## WHAT THE TASK ASKS:
Could you copy every line of the data that contains the word "center"?

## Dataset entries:
● ● ● ● ● ● ●
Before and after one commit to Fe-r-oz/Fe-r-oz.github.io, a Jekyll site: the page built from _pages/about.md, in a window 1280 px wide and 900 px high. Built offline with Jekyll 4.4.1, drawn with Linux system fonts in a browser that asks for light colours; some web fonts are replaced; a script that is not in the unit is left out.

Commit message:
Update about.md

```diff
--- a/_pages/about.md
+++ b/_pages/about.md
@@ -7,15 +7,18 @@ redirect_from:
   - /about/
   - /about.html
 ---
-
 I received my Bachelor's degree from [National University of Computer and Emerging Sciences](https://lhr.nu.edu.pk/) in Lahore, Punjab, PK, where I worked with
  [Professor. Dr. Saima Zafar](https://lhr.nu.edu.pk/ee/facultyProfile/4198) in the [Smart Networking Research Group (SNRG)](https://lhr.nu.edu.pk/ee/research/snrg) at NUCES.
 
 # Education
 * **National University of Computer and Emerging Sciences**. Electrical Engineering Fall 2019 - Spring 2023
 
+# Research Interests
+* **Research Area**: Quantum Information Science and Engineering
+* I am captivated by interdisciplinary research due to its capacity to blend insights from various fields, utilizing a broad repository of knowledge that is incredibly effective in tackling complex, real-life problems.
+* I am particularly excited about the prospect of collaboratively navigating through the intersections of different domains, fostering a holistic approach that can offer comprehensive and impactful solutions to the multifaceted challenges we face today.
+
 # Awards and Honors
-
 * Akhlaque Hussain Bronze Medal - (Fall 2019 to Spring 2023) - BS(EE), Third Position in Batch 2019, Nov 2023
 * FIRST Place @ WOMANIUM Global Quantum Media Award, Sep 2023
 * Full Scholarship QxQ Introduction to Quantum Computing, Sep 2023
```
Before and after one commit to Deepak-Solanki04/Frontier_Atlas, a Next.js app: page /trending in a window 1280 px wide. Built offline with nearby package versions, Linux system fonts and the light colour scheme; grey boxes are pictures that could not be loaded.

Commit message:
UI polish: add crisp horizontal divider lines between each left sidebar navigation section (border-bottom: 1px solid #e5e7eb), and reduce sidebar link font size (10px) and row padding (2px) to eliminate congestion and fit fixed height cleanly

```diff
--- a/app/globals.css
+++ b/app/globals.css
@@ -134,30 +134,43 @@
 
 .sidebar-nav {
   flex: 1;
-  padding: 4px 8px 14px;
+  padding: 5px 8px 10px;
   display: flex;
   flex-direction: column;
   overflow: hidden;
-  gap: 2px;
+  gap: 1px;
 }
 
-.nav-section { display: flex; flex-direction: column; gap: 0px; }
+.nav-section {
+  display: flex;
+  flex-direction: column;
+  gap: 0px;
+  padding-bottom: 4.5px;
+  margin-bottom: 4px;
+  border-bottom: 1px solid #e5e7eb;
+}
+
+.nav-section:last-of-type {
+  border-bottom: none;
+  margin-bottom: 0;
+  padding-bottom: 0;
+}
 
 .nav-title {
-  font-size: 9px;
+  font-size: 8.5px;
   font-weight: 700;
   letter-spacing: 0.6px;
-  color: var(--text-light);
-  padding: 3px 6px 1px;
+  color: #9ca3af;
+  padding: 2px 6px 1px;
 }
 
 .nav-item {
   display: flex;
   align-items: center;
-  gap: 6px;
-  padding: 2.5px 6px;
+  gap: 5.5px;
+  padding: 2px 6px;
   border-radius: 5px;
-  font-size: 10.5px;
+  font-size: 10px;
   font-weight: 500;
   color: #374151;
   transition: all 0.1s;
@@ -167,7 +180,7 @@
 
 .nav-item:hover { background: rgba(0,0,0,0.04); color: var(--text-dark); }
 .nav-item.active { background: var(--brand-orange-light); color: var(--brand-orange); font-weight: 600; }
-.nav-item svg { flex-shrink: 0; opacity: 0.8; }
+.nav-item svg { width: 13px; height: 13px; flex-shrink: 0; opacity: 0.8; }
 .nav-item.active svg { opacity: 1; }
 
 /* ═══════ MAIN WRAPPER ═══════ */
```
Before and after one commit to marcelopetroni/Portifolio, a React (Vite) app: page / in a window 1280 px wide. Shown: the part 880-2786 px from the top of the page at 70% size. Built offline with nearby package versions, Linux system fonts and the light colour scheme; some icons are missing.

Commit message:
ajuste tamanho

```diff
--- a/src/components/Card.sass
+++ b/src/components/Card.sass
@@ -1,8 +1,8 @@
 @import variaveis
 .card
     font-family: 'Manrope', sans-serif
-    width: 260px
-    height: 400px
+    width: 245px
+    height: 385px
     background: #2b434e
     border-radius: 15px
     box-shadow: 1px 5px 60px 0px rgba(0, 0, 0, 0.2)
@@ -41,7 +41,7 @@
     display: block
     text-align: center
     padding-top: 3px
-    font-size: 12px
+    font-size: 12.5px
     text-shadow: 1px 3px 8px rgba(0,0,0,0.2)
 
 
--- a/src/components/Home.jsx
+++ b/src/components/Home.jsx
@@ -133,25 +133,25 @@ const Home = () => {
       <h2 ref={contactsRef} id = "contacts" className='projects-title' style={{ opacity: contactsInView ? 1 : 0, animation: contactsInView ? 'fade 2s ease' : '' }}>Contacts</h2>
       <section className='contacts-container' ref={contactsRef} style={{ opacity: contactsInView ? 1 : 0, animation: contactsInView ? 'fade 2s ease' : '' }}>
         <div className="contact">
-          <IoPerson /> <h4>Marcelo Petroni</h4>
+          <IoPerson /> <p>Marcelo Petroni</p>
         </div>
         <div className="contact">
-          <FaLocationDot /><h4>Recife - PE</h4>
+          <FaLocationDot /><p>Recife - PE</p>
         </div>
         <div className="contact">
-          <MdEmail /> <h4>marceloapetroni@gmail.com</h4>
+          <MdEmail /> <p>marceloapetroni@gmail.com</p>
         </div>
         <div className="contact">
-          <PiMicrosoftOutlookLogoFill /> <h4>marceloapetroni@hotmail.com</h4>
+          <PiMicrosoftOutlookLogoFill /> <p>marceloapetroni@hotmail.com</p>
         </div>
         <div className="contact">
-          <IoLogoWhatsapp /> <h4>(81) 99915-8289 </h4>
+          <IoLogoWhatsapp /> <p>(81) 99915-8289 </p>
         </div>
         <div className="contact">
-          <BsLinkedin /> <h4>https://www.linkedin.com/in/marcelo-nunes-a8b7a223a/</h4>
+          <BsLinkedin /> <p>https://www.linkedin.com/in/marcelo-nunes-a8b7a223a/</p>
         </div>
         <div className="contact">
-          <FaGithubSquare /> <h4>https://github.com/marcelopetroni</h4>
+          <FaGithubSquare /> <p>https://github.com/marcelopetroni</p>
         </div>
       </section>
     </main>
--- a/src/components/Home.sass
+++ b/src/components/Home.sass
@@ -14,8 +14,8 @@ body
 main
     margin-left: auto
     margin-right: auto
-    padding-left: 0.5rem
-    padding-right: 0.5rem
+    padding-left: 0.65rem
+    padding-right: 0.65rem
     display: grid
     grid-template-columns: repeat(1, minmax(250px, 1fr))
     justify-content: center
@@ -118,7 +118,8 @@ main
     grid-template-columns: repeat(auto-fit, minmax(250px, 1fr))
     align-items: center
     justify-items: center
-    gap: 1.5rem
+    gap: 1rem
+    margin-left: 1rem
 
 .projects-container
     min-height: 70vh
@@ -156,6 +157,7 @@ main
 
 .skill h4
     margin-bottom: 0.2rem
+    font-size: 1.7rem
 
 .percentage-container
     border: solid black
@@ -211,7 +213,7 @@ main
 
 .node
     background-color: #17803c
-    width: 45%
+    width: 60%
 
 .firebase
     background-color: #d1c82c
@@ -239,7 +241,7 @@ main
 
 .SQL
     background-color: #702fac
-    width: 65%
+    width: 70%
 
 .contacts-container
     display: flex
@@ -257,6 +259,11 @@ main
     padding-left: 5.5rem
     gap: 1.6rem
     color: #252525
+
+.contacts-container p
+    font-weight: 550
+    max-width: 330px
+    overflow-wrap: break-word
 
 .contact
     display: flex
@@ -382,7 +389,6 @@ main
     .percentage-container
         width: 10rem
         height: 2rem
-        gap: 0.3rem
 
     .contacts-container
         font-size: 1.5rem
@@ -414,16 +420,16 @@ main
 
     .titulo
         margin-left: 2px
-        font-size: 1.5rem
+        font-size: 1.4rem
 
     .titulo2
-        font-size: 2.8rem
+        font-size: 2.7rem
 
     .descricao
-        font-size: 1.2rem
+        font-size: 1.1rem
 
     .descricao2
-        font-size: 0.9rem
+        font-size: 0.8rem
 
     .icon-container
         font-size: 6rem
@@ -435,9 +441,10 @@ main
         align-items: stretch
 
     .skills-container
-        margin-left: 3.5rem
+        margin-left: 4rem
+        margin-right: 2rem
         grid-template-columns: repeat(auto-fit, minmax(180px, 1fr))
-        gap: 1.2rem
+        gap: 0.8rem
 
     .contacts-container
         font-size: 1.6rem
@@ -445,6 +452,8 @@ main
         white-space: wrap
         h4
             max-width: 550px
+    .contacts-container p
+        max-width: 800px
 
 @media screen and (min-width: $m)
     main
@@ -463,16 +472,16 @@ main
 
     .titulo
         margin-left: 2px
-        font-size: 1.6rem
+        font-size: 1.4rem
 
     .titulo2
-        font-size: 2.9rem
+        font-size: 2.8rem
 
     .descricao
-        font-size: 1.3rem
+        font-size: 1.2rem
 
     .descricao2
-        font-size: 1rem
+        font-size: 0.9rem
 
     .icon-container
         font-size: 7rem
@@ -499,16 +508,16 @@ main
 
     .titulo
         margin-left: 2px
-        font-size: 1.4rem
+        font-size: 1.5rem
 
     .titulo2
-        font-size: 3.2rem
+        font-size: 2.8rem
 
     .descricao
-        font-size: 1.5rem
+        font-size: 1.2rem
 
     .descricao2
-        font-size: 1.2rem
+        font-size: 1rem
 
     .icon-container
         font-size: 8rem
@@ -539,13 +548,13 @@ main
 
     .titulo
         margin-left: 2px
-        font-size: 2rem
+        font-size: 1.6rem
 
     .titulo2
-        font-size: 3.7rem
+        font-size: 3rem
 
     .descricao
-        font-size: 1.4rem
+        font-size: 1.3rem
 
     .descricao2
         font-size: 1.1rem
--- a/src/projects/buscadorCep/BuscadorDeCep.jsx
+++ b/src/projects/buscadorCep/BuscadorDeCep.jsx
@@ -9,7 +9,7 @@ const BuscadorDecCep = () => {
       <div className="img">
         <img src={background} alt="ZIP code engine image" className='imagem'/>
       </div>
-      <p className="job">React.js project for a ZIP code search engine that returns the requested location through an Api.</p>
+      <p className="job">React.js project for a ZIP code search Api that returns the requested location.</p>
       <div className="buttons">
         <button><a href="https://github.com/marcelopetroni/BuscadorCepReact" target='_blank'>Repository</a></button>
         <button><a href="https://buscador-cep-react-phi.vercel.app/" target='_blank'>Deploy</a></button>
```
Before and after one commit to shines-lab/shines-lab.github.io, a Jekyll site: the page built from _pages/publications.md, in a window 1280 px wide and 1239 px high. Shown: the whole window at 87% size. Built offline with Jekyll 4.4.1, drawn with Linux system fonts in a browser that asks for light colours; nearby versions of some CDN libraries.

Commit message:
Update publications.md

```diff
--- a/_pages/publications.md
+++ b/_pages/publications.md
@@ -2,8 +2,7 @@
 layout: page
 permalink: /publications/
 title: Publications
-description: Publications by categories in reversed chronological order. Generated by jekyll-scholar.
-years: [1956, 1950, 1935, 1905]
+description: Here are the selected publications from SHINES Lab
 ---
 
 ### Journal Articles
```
● ● ● ● ● ● ●
## RESPONSE BELOW:
   align-items: center;
     text-align: center
     justify-content: center
     align-items: center
     justify-items: center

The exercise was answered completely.